    Rights gained under the Copyright Law, 17 U.S.C.A. 1 et seq., may be abandoned. Abandonment of such rights, however, must be manifested by some overt act indicative of a purpose to surrender the rights and allow the public to copy. National Comics Publications v. Fawcett Publications, 2 Cir., 191 F.2d 594, 598.
    So we turn to National v. Fawcett and in Section 2, we find
    we do not doubt that the "author or proprietor of any work made the subject of copyright" by the Copyright Law (1) may "abandon" his literary property in the "work" before he has published it, or his copyright in it after he has done so; but he must "abandon" it by some overt act which manifests his purpose to surrender his rights in the "work," and to allow the public to copy it.
    The footnote (1) refers to Section 9, Title 17 U.S. Code, which no longer exists, as Title 17 was rewritten by the Copyright Act of 1976. Neat.
  • You may retrieve your copyright after 35 years (but only before 40 years). This is called a termination of transfer.
  • An article in the New Yorker on innovation in a field less well protected by copyright.
  • An article in the New Yorker (also by James Surowiecki) on the "tragedy of the anticommons."
  • A blog post by Suzanne Vega touching on copyright issues regarding the many remixes of her song "Tom's Diner."

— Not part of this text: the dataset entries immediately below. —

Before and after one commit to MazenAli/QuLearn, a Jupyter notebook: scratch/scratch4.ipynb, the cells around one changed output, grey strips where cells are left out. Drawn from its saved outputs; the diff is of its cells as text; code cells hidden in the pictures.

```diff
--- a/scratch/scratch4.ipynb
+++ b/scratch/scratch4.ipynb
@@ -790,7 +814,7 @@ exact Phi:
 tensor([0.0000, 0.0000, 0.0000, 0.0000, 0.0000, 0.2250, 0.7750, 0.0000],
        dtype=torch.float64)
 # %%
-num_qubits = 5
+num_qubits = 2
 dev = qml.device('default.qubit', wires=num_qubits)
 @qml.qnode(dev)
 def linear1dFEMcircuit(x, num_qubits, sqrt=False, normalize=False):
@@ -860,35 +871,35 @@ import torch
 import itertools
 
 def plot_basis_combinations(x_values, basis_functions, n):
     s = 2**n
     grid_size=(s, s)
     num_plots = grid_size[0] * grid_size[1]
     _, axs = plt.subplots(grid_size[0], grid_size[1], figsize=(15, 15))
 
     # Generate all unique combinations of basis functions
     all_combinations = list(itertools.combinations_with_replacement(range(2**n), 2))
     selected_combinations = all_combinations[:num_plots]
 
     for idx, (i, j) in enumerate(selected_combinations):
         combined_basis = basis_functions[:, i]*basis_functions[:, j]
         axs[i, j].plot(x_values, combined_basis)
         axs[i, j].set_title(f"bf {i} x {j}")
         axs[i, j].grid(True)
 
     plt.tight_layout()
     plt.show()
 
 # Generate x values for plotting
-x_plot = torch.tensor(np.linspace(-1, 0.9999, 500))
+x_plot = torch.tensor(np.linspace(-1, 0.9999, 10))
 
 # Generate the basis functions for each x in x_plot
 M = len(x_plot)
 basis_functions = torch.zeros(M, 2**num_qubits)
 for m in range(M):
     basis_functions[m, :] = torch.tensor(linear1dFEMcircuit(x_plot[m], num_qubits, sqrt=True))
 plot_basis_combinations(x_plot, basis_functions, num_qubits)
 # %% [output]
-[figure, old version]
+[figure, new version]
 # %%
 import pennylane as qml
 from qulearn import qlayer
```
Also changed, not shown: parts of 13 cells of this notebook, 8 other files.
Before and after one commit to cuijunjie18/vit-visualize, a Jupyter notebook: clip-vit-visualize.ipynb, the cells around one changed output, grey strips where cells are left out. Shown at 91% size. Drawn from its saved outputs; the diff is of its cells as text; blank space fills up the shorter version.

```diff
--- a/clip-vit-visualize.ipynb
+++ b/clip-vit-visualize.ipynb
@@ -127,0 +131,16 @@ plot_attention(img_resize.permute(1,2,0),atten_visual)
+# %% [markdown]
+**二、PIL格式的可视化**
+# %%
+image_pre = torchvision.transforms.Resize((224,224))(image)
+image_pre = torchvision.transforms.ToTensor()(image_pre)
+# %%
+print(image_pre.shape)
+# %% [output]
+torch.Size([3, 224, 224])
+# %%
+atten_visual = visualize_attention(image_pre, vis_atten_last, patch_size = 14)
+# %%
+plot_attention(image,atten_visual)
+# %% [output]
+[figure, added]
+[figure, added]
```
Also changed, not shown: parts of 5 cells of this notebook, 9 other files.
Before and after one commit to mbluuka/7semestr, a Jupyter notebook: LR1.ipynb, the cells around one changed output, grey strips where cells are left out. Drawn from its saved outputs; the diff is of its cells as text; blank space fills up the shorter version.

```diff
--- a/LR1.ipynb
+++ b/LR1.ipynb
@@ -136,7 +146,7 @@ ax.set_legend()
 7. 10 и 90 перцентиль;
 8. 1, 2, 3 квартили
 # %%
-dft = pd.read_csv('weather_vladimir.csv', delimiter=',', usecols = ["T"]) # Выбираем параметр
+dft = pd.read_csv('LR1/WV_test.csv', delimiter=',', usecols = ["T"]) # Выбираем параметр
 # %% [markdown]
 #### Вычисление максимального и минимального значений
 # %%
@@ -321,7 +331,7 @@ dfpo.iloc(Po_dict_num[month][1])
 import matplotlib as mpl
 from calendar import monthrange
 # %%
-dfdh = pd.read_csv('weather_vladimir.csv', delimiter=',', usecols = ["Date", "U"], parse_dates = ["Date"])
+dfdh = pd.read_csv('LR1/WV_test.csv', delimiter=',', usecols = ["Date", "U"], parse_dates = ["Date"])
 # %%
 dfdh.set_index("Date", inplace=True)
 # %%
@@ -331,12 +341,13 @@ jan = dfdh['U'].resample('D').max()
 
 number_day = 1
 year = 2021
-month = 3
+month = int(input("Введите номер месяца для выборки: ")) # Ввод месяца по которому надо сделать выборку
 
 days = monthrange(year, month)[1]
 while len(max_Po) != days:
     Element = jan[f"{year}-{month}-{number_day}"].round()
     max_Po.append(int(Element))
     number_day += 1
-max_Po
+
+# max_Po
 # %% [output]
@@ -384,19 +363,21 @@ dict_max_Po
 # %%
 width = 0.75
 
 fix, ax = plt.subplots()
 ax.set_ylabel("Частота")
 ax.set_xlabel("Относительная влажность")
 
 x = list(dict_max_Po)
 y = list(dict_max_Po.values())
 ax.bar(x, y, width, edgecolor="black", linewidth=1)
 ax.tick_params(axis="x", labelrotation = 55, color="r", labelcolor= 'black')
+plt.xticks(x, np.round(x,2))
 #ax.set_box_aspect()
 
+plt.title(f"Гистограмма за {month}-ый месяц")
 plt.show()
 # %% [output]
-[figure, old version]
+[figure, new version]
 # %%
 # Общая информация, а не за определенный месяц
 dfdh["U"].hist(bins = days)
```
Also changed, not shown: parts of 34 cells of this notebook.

  • Here is a list of copyright transfer forms used by various journals.
    Last touched: Sun Oct 4 20:27:29 BST 2009